BEGIN Exercise data

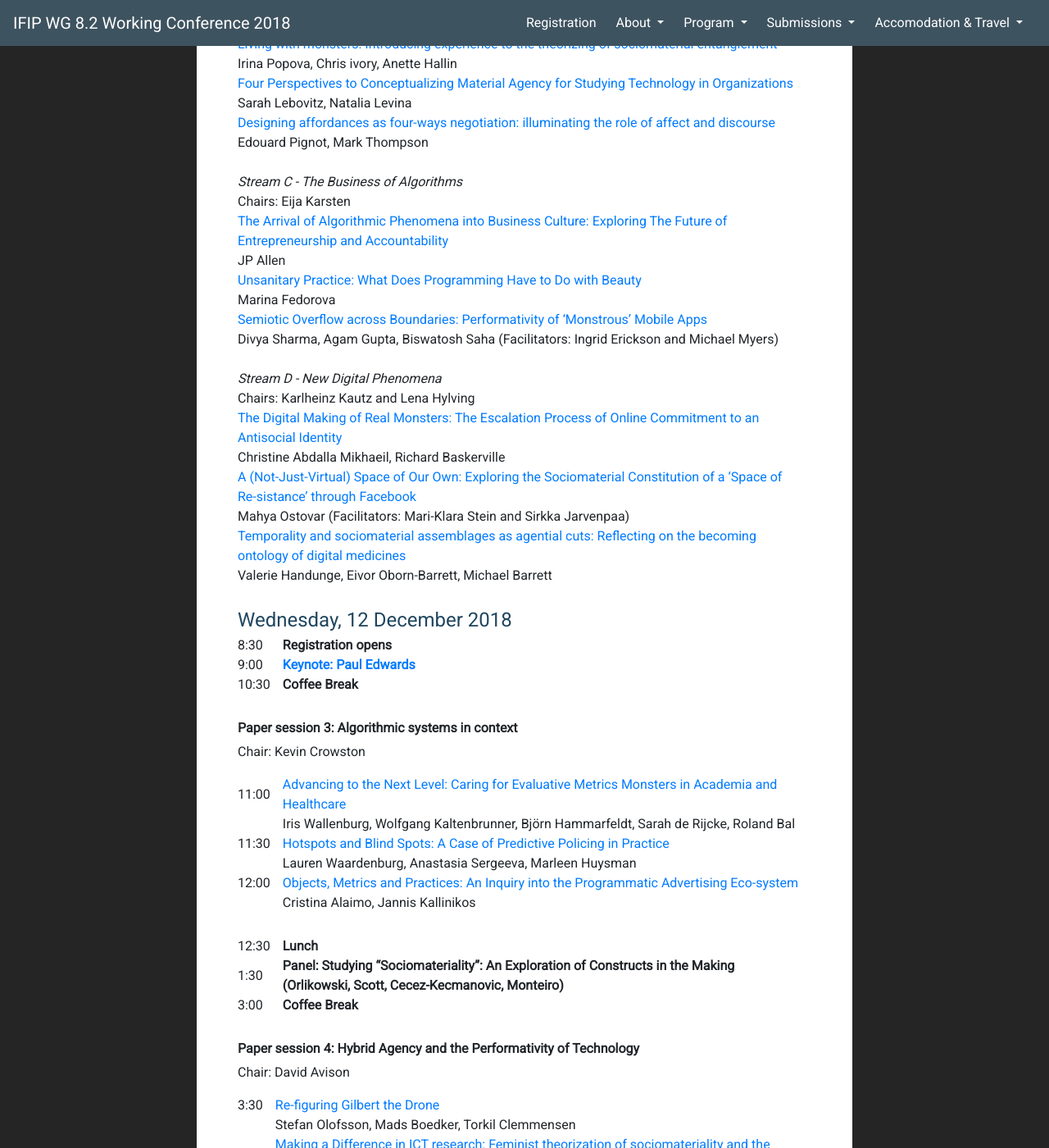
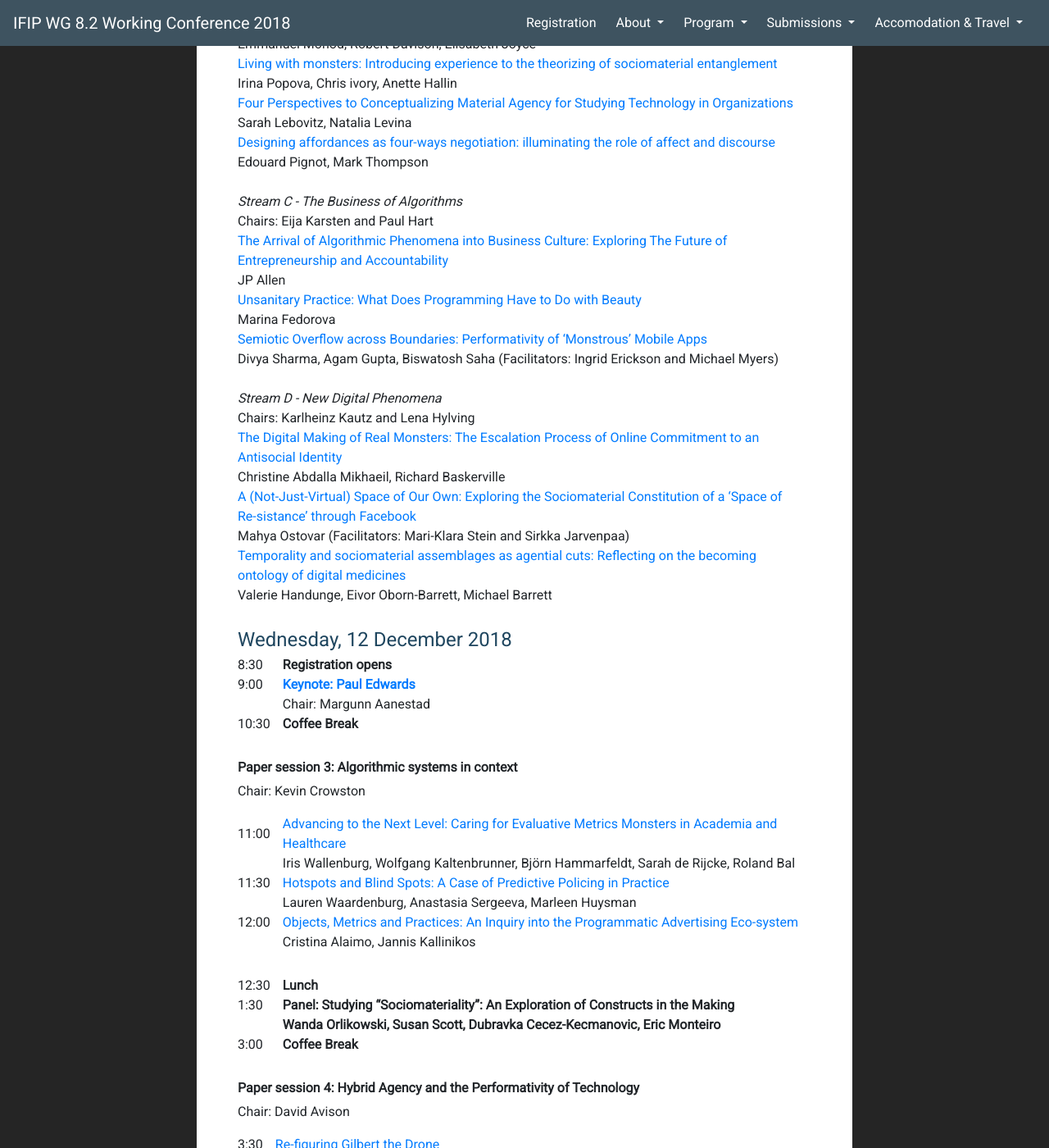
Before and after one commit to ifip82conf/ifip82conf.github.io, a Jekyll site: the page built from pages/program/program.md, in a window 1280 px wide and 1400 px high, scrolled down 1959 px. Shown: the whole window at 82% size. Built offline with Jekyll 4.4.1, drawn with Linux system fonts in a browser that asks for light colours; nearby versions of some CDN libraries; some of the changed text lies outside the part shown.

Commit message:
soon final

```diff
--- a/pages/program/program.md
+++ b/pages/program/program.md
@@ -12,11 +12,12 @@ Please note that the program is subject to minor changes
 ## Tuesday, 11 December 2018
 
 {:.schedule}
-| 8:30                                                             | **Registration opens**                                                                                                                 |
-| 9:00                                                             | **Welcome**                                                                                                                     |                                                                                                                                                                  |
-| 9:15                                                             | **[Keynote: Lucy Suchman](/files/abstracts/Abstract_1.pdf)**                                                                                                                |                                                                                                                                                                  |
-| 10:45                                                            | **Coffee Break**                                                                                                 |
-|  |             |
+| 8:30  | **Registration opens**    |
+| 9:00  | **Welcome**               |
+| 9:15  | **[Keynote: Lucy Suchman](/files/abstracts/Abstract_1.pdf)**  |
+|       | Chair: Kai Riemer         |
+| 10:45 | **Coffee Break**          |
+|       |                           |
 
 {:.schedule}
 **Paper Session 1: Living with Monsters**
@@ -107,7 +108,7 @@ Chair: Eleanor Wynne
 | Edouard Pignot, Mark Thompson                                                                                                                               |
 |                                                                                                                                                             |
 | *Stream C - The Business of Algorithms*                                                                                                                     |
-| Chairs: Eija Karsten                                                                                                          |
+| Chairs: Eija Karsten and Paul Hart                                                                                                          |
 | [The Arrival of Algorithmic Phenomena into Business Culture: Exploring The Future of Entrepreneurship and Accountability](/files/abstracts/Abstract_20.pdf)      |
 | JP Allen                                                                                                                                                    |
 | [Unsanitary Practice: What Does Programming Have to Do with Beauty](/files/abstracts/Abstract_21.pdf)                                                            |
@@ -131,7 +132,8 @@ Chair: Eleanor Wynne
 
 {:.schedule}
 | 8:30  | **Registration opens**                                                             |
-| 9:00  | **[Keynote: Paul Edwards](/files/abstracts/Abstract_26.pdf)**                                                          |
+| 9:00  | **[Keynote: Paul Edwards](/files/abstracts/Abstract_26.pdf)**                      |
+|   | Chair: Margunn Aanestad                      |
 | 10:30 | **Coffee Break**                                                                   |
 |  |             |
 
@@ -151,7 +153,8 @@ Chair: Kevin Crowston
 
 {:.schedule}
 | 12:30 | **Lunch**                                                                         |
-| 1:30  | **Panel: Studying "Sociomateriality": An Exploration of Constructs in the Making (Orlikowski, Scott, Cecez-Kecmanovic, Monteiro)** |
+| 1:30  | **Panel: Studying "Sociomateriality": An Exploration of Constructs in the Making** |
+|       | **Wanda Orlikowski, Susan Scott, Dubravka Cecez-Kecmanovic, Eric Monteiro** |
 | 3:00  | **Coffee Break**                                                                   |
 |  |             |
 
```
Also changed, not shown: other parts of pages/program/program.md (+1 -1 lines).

END Exercise data
BEGIN Exercise data

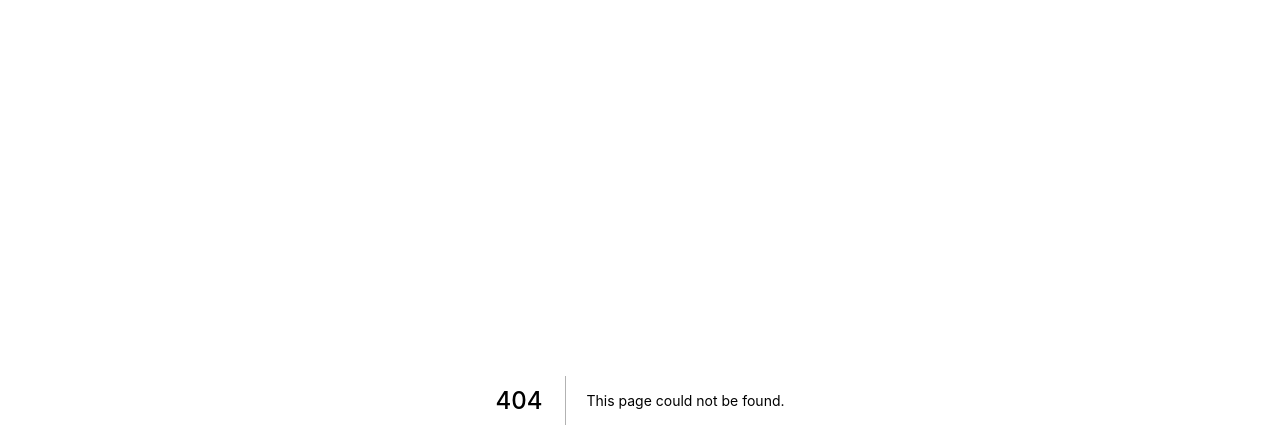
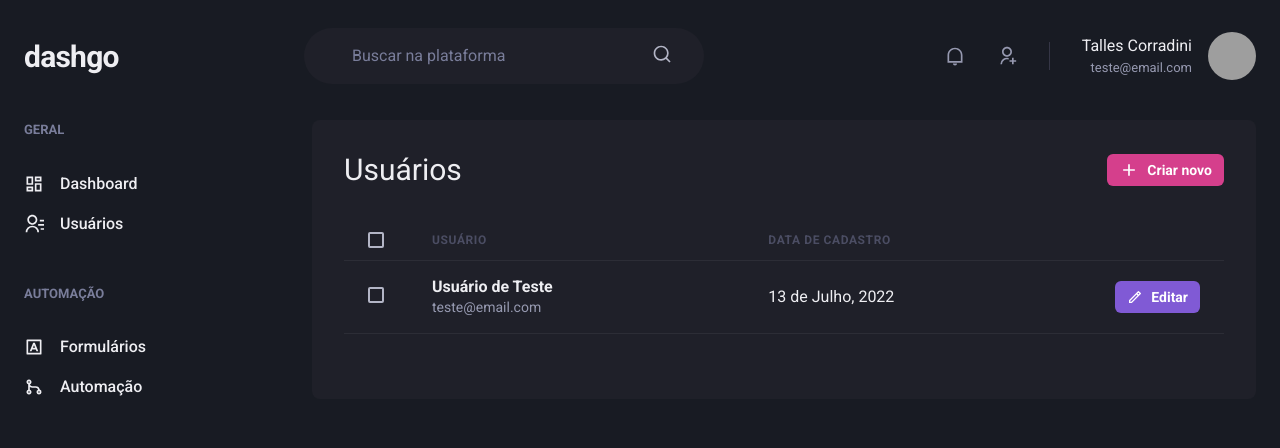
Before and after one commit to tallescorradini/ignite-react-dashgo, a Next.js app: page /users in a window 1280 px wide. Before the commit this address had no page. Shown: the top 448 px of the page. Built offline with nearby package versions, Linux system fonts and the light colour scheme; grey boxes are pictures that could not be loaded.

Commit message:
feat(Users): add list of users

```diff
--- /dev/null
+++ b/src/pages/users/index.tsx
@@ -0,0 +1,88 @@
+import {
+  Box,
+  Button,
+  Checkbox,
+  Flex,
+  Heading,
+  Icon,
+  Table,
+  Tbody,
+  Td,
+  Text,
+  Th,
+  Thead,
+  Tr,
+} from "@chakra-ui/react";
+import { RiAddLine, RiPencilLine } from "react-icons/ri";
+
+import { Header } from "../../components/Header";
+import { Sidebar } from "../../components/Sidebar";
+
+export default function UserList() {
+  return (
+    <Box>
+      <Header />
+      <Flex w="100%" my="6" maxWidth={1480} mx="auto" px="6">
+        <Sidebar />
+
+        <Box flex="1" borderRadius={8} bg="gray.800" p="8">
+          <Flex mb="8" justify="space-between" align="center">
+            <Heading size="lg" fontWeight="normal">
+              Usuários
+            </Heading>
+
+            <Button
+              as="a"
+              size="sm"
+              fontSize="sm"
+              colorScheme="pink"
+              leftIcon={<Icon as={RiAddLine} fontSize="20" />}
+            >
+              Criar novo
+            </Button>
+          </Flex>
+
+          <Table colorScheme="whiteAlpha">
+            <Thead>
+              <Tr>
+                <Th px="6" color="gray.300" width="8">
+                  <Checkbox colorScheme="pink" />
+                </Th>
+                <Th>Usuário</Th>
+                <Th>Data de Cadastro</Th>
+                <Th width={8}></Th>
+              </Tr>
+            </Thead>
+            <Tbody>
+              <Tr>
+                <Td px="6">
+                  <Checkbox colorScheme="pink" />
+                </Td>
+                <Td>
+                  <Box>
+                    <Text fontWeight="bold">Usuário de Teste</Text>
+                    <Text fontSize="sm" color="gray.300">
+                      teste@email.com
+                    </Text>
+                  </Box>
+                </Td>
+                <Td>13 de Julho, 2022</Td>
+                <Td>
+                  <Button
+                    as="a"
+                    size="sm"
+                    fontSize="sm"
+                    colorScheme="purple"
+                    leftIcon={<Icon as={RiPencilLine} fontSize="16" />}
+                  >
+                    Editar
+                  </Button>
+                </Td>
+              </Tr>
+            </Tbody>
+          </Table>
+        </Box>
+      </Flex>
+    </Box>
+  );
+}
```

END Exercise data
BEGIN Exercise data

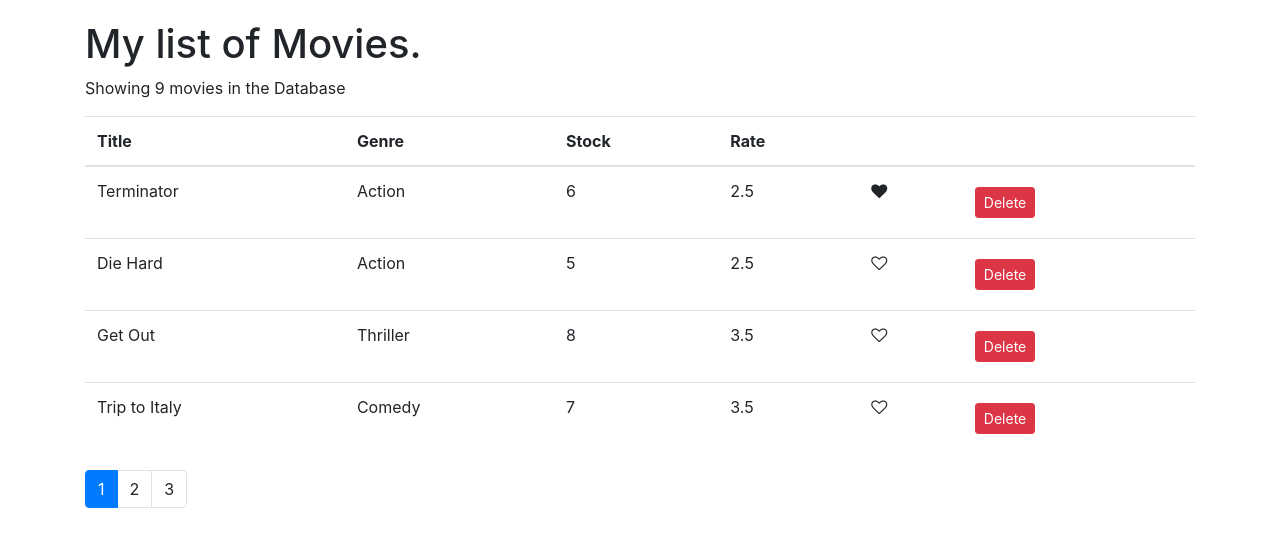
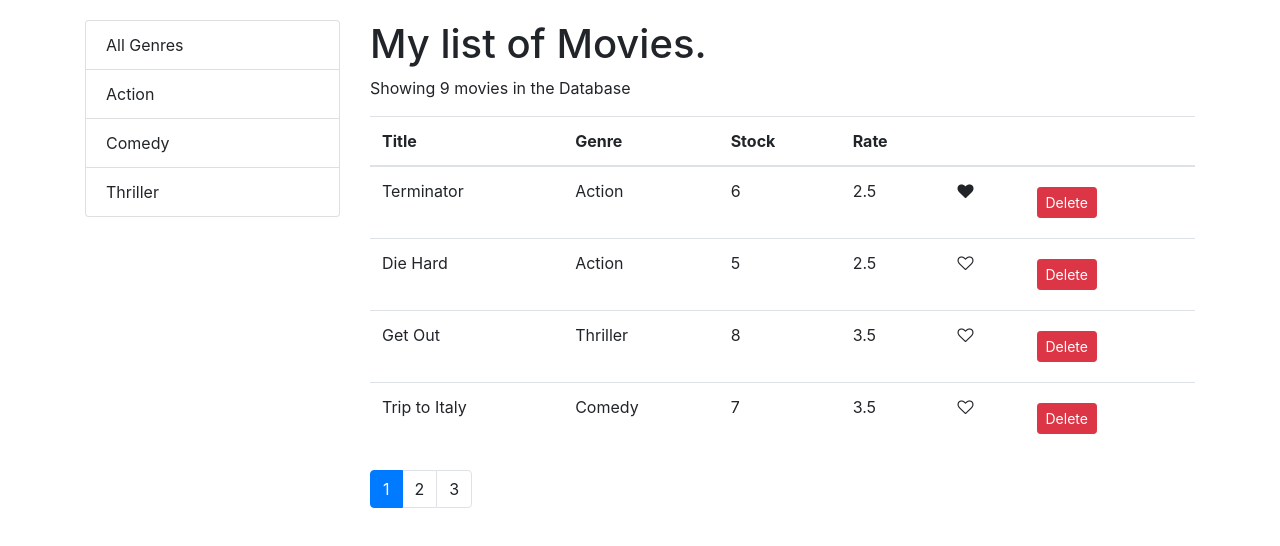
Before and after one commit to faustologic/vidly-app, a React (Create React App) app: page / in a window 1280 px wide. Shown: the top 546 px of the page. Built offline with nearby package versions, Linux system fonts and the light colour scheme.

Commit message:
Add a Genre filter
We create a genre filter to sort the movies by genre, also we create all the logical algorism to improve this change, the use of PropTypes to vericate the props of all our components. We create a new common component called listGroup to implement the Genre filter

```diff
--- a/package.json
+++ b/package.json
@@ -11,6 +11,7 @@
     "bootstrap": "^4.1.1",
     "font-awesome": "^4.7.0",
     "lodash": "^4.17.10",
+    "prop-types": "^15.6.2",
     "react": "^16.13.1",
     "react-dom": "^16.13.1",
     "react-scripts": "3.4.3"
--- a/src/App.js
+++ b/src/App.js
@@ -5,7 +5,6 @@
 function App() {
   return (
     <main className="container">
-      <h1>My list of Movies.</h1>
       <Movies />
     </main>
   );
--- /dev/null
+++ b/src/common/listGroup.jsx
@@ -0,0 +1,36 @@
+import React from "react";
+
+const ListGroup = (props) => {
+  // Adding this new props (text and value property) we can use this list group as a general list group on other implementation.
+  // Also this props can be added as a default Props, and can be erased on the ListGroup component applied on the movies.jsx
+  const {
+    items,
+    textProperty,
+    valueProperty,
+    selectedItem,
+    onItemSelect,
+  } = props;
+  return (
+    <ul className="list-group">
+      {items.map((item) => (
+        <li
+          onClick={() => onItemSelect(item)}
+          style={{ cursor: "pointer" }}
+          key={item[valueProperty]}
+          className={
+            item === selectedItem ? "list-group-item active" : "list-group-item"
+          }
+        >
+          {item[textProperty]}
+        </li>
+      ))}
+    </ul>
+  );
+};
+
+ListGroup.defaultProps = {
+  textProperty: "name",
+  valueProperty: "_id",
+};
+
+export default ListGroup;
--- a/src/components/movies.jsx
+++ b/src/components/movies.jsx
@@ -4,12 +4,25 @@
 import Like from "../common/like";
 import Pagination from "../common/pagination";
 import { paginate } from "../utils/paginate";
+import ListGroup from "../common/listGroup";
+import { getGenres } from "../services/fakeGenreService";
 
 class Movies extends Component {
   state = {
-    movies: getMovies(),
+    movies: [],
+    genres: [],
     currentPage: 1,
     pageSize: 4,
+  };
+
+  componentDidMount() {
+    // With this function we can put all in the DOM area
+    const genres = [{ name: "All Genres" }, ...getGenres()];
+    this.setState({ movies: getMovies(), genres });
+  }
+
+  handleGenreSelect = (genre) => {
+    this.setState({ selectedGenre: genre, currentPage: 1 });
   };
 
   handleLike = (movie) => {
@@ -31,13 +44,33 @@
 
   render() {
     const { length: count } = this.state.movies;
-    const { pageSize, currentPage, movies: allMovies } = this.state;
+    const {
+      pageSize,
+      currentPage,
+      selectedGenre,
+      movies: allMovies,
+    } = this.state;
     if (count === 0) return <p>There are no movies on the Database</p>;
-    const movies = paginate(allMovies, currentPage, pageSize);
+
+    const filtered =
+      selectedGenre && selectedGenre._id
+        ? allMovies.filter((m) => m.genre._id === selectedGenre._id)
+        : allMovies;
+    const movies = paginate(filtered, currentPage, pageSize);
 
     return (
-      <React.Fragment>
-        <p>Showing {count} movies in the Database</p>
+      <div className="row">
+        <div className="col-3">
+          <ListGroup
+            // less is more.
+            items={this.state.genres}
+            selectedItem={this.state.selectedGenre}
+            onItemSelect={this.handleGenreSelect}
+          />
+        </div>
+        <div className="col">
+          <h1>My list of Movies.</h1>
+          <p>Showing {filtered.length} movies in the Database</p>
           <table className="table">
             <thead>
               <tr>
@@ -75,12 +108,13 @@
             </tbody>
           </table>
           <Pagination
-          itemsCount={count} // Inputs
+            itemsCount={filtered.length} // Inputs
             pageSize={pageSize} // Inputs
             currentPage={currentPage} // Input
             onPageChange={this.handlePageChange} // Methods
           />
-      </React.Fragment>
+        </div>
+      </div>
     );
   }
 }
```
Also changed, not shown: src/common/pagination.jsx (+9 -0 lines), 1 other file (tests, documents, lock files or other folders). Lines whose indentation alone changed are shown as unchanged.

END Exercise data

* _Activity_: Please show the lines in the entries above that hold the string "length".

* _Expected output_:
     const { length: count } = this.state.movies;
+          <p>Showing {filtered.length} movies in the Database</p>
+            itemsCount={filtered.length} // Inputs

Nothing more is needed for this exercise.